With decks like Amulet and Splinter Twin, we needed months of consistent dominant performances. The same player winning two GPs and then taking up maybe one slot per top 8 in the next few events is enough to call it a tier one deck, but nowhere close to enough to justify action.
Even if action were justified, is Ancient Stirrings really the right card to ban?
If you ban Ancient Stirrings, you incidentally remove Amulet, Lantern, Mono-Green Tron, and probably R/G or Bant Eldrazi from the format as well. You can make the case that that's desirable, but it's a difficult case to make in the face of an understanding of the prime directive being diversity.
If Ironworks is the problem, you could ban Ironworks itself. This is a blunt solution that 100% wipes out the deck, but it's on the table.
The other option is to ban Mox Opal. This would almost certainly also kill Lantern and Affinity. Again, a hard sell, but fewer decks than Ancient Stirrings. More importantly, I'd argue that Mox Opal is the real problem card.

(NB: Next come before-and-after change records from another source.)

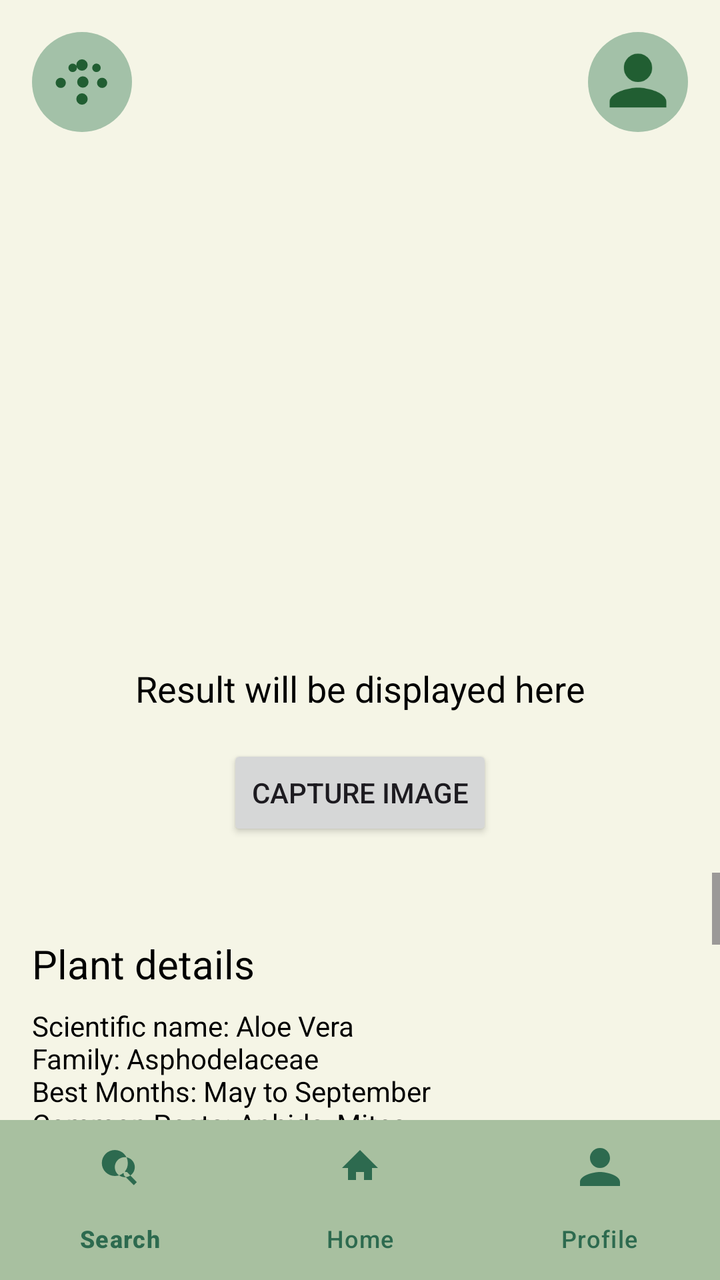
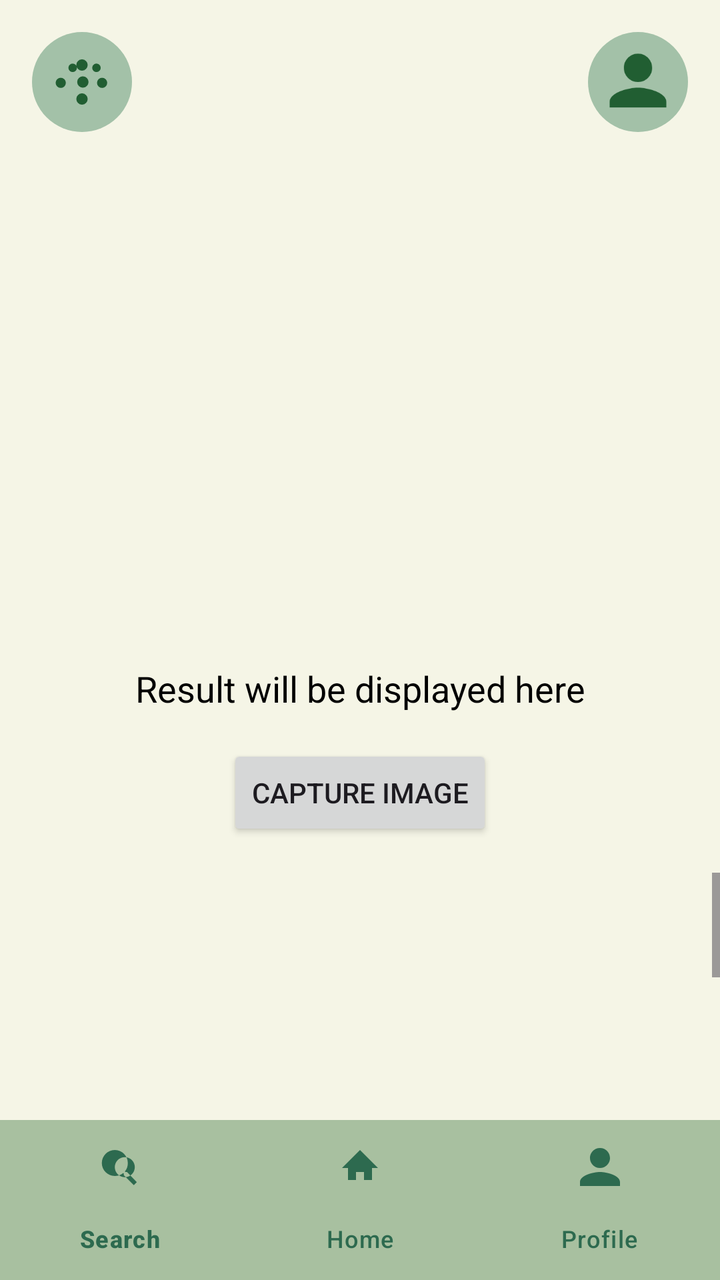

An Android layout rendered at two revisions. The XML below is the earlier revision; the diff shows what the commit changed to produce the second picture.
<!-- AndroidManifest.xml: application theme Theme.plantpal -->
<!-- res/layout/activity_main5.xml -->
<?xml version="1.0" encoding="utf-8"?>
<androidx.constraintlayout.widget.ConstraintLayout
    xmlns:android="http://schemas.android.com/apk/res/android"
    xmlns:app="http://schemas.android.com/apk/res-auto"
    xmlns:tools="http://schemas.android.com/tools"
    android:layout_width="match_parent"
    android:layout_height="match_parent"
    android:background="@color/cream"
    tools:context=".MainActivity">

    
    <ImageView
        android:id="@+id/topLeftIcon"
        android:layout_width="50dp"
        android:layout_height="50dp"
        android:background="@drawable/circle_background"
        android:padding="8dp"
        android:src="@drawable/ic_cluster"
        app:layout_constraintTop_toTopOf="parent"
        app:layout_constraintStart_toStartOf="parent"
        android:layout_margin="16dp"/>

    
    <ImageView
        android:id="@+id/topRightIcon"
        android:layout_width="50dp"
        android:layout_height="50dp"
        android:background="@drawable/circle_background"
        android:padding="8dp"
        android:src="@drawable/ic_profile"
        app:layout_constraintTop_toTopOf="parent"
        app:layout_constraintEnd_toEndOf="parent"
        android:layout_margin="16dp"/>

    
    <ImageView
        android:id="@+id/imageView"
        android:layout_width="200dp"
        android:layout_height="200dp"
        android:scaleType="centerCrop"
        app:layout_constraintTop_toBottomOf="@id/topLeftIcon"
        app:layout_constraintStart_toStartOf="parent"
        app:layout_constraintEnd_toEndOf="parent"
        android:layout_marginTop="50dp"/>

    
    <TextView
        android:id="@+id/resultTextView"
        android:layout_width="wrap_content"
        android:layout_height="wrap_content"
        android:text="Result will be displayed here"
        android:textSize="18sp"
        android:textColor="@android:color/black"
        android:gravity="center"
        app:layout_constraintTop_toBottomOf="@id/imageView"
        app:layout_constraintStart_toStartOf="parent"
        app:layout_constraintEnd_toEndOf="parent"
        android:layout_marginTop="16dp"/>

    
    <Button
        android:id="@+id/captureButton"
        android:layout_width="wrap_content"
        android:layout_height="wrap_content"
        android:text="Capture Image"
        app:layout_constraintTop_toBottomOf="@id/resultTextView"
        app:layout_constraintStart_toStartOf="parent"
        app:layout_constraintEnd_toEndOf="parent"
        android:layout_marginTop="16dp"/>

    
    <ScrollView
        android:id="@+id/scrollViewData"
        android:layout_width="0dp"
        android:layout_height="0dp"
        app:layout_constraintTop_toBottomOf="@id/captureButton"
        app:layout_constraintBottom_toTopOf="@id/bottomNav"
        app:layout_constraintStart_toStartOf="parent"
        app:layout_constraintEnd_toEndOf="parent"
        android:layout_marginTop="16dp">

        <LinearLayout
            android:layout_width="match_parent"
            android:layout_height="wrap_content"
            android:orientation="vertical"
            android:padding="16dp">

            
            <TextView
                android:id="@+id/plantDetails"
                android:layout_width="wrap_content"
                android:layout_height="wrap_content"
                android:text="Plant details"
                android:textSize="20sp"
                android:textColor="@android:color/black"
                android:layout_marginTop="16dp"/>

            <TextView
                android:layout_width="wrap_content"
                android:layout_height="wrap_content"
                android:text="Scientific name: Aloe Vera\nFamily: Asphodelaceae\nBest Months: May to September\nCommon Pests: Aphids, Mites\nGrowth height: 24 inches"
                android:textColor="@android:color/black"
                android:layout_marginTop="8dp"/>

            
            <TextView
                android:id="@+id/soilSection"
                android:layout_width="wrap_content"
                android:layout_height="wrap_content"
                android:text="Soil"
                android:textSize="20sp"
                android:textColor="@android:color/black"
                android:layout_marginTop="16dp"/>

            <TextView
                android:layout_width="wrap_content"
                android:layout_height="wrap_content"
                android:text="Soil Type: Sandy, well-draining\nMoisture: Dry"
                android:textColor="@android:color/black"
                android:layout_marginTop="8dp"/>

            
            <TextView
                android:id="@+id/environmentSection"
                android:layout_width="wrap_content"
                android:layout_height="wrap_content"
                android:text="Environment"
                android:textSize="20sp"
                android:textColor="@android:color/black"
                android:layout_marginTop="16dp"/>

            <TextView
                android:layout_width="wrap_content"
                android:layout_height="wrap_content"
                android:text="Temperature: 55-80°F (13-27°C)\nHumidity: Low"
                android:textColor="@android:color/black"
                android:layout_marginTop="8dp"/>

            
            <TextView
                android:id="@+id/healthIndicators"
                android:layout_width="wrap_content"
                android:layout_height="wrap_content"
                android:text="Good Health Indicators"
                android:textSize="20sp"
                android:textColor="@android:color/black"
                android:layout_marginTop="16dp"/>

            <TextView
                android:layout_width="wrap_content"
                android:layout_height="wrap_content"
                android:text="Glossy green leaves, strong stems, fragrant blooms, no black spots."
                android:textColor="@android:color/black"
                android:layout_marginTop="8dp"/>

        </LinearLayout>

    </ScrollView>

    
    <com.google.android.material.bottomnavigation.BottomNavigationView
        android:id="@+id/bottomNav"
        android:layout_width="match_parent"
        android:layout_height="wrap_content"
        android:background="@color/light_green"
        app:itemIconTint="@color/dark_green"
        app:itemTextColor="@color/dark_green"
        app:layout_constraintBottom_toBottomOf="parent"
        app:layout_constraintEnd_toEndOf="parent"
        app:layout_constraintStart_toStartOf="parent"
        app:menu="@menu/bottom_nav_menu" />

</androidx.constraintlayout.widget.ConstraintLayout>
<!-- resources referenced by this layout -->
<resources>
  <color name="cream">#F5F5E6</color>
  <color name="dark_green">#2D6A4F</color>
  <color name="light_green">#A8C0A0</color>
  <!-- drawable circle_background (drawable) -->
  <?xml version="1.0" encoding="utf-8"?>
  <shape xmlns:android="http://schemas.android.com/apk/res/android"
      android:shape="oval">
      <solid android:color="#A3C1A8" /> 
      <size android:width="50dp" android:height="50dp" />
  </shape>
  <!-- drawable ic_cluster (drawable) -->
  <?xml version="1.0" encoding="utf-8"?>
  <vector xmlns:android="http://schemas.android.com/apk/res/android"
      android:width="24dp"
      android:height="24dp"
      android:viewportWidth="24"
      android:viewportHeight="24">
      <path
          android:fillColor="#215E32"
          android:pathData="M12,4a2,2 0 1,0 0,4 2,2 0 0,0 0,-4zm4.2,1.8a1.5,1.5 0 1,0 2.1,2.1 1.5,1.5 0 0,0 -2.1,-2.1zm-8.4,0a1.5,1.5 0 1,0 2.1,2.1 1.5,1.5 0 0,0 -2.1,-2.1zm11.3,4.7a1.8,1.8 0 1,0 0,3.6 1.8,1.8 0 0,0 0,-3.6zm-14.6,0a1.8,1.8 0 1,0 0,3.6 1.8,1.8 0 0,0 0,-3.6zm5.8,1.5a2,2 0 1,0 4,0 2,2 0 0,0 -4,0zM12,16a2,2 0 1,0 0,4 2,2 0 0,0 0,-4z" />
  </vector>
  <!-- drawable ic_profile (drawable) -->
  <?xml version="1.0" encoding="utf-8"?>
  <vector xmlns:android="http://schemas.android.com/apk/res/android"
      android:width="24dp"
      android:height="24dp"
      android:viewportWidth="24"
      android:viewportHeight="24">
      <path
          android:fillColor="#215E32"
          android:pathData="M12,12c2.76,0 5,-2.24 5,-5S14.76,2 12,2 7,4.24 7,7s2.24,5 5,5zm0,2c-3.33,0 -10,1.67 -10,5v2h20v-2c0,-3.33 -6.67,-5 -10,-5z" />
  </vector>
  <style name="Theme.plantpal" parent="Base.Theme.plantpal" />
  <style name="Base.Theme.plantpal" parent="Theme.Material3.DayNight.NoActionBar">
          
          
      </style>
</resources>

<!-- the commit's change to res/layout/activity_main5.xml (unified diff, before → after) -->
@@ -6,9 +6,8 @@
     android:layout_width="match_parent"
     android:layout_height="match_parent"
     android:background="@color/cream"
-    tools:context=".MainActivity">
+    tools:context=".MainActivity5">
 
-    
     <ImageView
         android:id="@+id/topLeftIcon"
         android:layout_width="50dp"
@@ -18,9 +17,8 @@
         android:src="@drawable/ic_cluster"
         app:layout_constraintTop_toTopOf="parent"
         app:layout_constraintStart_toStartOf="parent"
-        android:layout_margin="16dp"/>
+        android:layout_margin="16dp" />
 
-    
     <ImageView
         android:id="@+id/topRightIcon"
         android:layout_width="50dp"
@@ -30,9 +28,8 @@
         android:src="@drawable/ic_profile"
         app:layout_constraintTop_toTopOf="parent"
         app:layout_constraintEnd_toEndOf="parent"
-        android:layout_margin="16dp"/>
+        android:layout_margin="16dp" />
 
-    
     <ImageView
         android:id="@+id/imageView"
         android:layout_width="200dp"
@@ -41,9 +38,8 @@
         app:layout_constraintTop_toBottomOf="@id/topLeftIcon"
         app:layout_constraintStart_toStartOf="parent"
         app:layout_constraintEnd_toEndOf="parent"
-        android:layout_marginTop="50dp"/>
+        android:layout_marginTop="50dp" />
 
-    
     <TextView
         android:id="@+id/resultTextView"
         android:layout_width="wrap_content"
@@ -55,9 +51,8 @@
         app:layout_constraintTop_toBottomOf="@id/imageView"
         app:layout_constraintStart_toStartOf="parent"
         app:layout_constraintEnd_toEndOf="parent"
-        android:layout_marginTop="16dp"/>
+        android:layout_marginTop="16dp" />
 
-    
     <Button
         android:id="@+id/captureButton"
         android:layout_width="wrap_content"
@@ -66,9 +61,8 @@
         app:layout_constraintTop_toBottomOf="@id/resultTextView"
         app:layout_constraintStart_toStartOf="parent"
         app:layout_constraintEnd_toEndOf="parent"
-        android:layout_marginTop="16dp"/>
+        android:layout_marginTop="16dp" />
 
-    
     <ScrollView
         android:id="@+id/scrollViewData"
         android:layout_width="0dp"
@@ -85,79 +79,97 @@
             android:orientation="vertical"
             android:padding="16dp">
 
-            
             <TextView
                 android:id="@+id/plantDetails"
-                android:layout_width="wrap_content"
+                android:layout_width="match_parent"
                 android:layout_height="wrap_content"
-                android:text="Plant details"
-                android:textSize="20sp"
+                android:textSize="16sp"
                 android:textColor="@android:color/black"
-                android:layout_marginTop="16dp"/>
+                android:layout_marginTop="8dp"
+                android:lineSpacingExtra="4dp" />
 
             <TextView
-                android:layout_width="wrap_content"
+                android:id="@+id/scientificName"
+                android:layout_width="match_parent"
                 android:layout_height="wrap_content"
-                android:text="Scientific name: Aloe Vera\nFamily: Asphodelaceae\nBest Months: May to September\nCommon Pests: Aphids, Mites\nGrowth height: 24 inches"
+                android:textSize="14sp"
                 android:textColor="@android:color/black"
-                android:layout_marginTop="8dp"/>
-
-            
-            <TextView
-                android:id="@+id/soilSection"
-                android:layout_width="wrap_content"
-                android:layout_height="wrap_content"
-                android:text="Soil"
-                android:textSize="20sp"
-                android:textColor="@android:color/black"
-                android:layout_marginTop="16dp"/>
+                android:layout_marginTop="4dp" />
 
             <TextView
-                android:layout_width="wrap_content"
+                android:id="@+id/family"
+                android:layout_width="match_parent"
                 android:layout_height="wrap_content"
-                android:text="Soil Type: Sandy, well-draining\nMoisture: Dry"
+                android:textSize="14sp"
                 android:textColor="@android:color/black"
-                android:layout_marginTop="8dp"/>
-
-            
-            <TextView
-                android:id="@+id/environmentSection"
-                android:layout_width="wrap_content"
-                android:layout_height="wrap_content"
-                android:text="Environment"
-                android:textSize="20sp"
-                android:textColor="@android:color/black"
-                android:layout_marginTop="16dp"/>
+                android:layout_marginTop="4dp" />
 
             <TextView
-                android:layout_width="wrap_content"
+                android:id="@+id/bestMonths"
+                android:layout_width="match_parent"
                 android:layout_height="wrap_content"
-                android:text="Temperature: 55-80°F (13-27°C)\nHumidity: Low"
+                android:textSize="14sp"
                 android:textColor="@android:color/black"
-                android:layout_marginTop="8dp"/>
+                android:layout_marginTop="4dp" />
 
-            
+            <TextView
+                android:id="@+id/commonPests"
+                android:layout_width="match_parent"
+                android:layout_height="wrap_content"
+                android:textSize="14sp"
+                android:textColor="@android:color/black"
+                android:layout_marginTop="4dp" />
+
+            <TextView
+                android:id="@+id/growthHeight"
+                android:layout_width="match_parent"
+                android:layout_height="wrap_content"
+                android:textSize="14sp"
+                android:textColor="@android:color/black"
+                android:layout_marginTop="4dp" />
+
+            <TextView
+                android:id="@+id/soilType"
+                android:layout_width="match_parent"
+                android:layout_height="wrap_content"
+                android:textSize="14sp"
+                android:textColor="@android:color/black"
+                android:layout_marginTop="4dp" />
+
+            <TextView
+                android:id="@+id/moisture"
+                android:layout_width="match_parent"
+                android:layout_height="wrap_content"
+                android:textSize="14sp"
+                android:textColor="@android:color/black"
+                android:layout_marginTop="4dp" />
+
+            <TextView
+                android:id="@+id/temperature"
+                android:layout_width="match_parent"
+                android:layout_height="wrap_content"
+                android:textSize="14sp"
+                android:textColor="@android:color/black"
+                android:layout_marginTop="4dp" />
+
+            <TextView
+                android:id="@+id/humidity"
+                android:layout_width="match_parent"
+                android:layout_height="wrap_content"
+                android:textSize="14sp"
+                android:textColor="@android:color/black"
+                android:layout_marginTop="4dp" />
+
             <TextView
                 android:id="@+id/healthIndicators"
-                android:layout_width="wrap_content"
+                android:layout_width="match_parent"
                 android:layout_height="wrap_content"
-                android:text="Good Health Indicators"
-                android:textSize="20sp"
+                android:textSize="14sp"
                 android:textColor="@android:color/black"
-                android:layout_marginTop="16dp"/>
-
-            <TextView
-                android:layout_width="wrap_content"
-                android:layout_height="wrap_content"
-                android:text="Glossy green leaves, strong stems, fragrant blooms, no black spots."
-                android:textColor="@android:color/black"
-                android:layout_marginTop="8dp"/>
-
+                android:layout_marginTop="4dp" />
         </LinearLayout>
-
     </ScrollView>
 
-    
     <com.google.android.material.bottomnavigation.BottomNavigationView
         android:id="@+id/bottomNav"
         android:layout_width="match_parent"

As powerful as Ancient Stirrings is, at the end of the day, it's worse than if you'd just gotten luckier and drawn the card you wanted in the first place. No one's nut draw includes Ancient Stirrings. With Mox Opal, you get to effortlessly break a fundamental rule of Magic. If Mox Opal is in your deck, all your nut draws involve Mox Opal.
As much as I don't like super powerful card selection, if we got to the point where something had to go, I'd personally prefer to see it be Mox Opal.
Ultimately, I think we're still a long way from that point.
To recap, the basic argument against banning Ancient Stirrings:
- A diverse Modern is a healthy Modern
- Linear decks perpetuate diversity
- Linear decks force you to build around your most powerful cards, making it impossible to play all the best cards in a single deck.
- Linear decks are exploitable, meaning they're easier to target and beat when they're expected in large numbers.
- Ancient Stirrings is a powerful linear card that allows several very different archetypes to exist, meaning it's one of the single hardest working cards to maximize diversity.
- While it's over the top powerful, it's only as good as the decks it creates, and none of them are too good.
- If any were too good, it's not clear that it would be the best card in them to ban.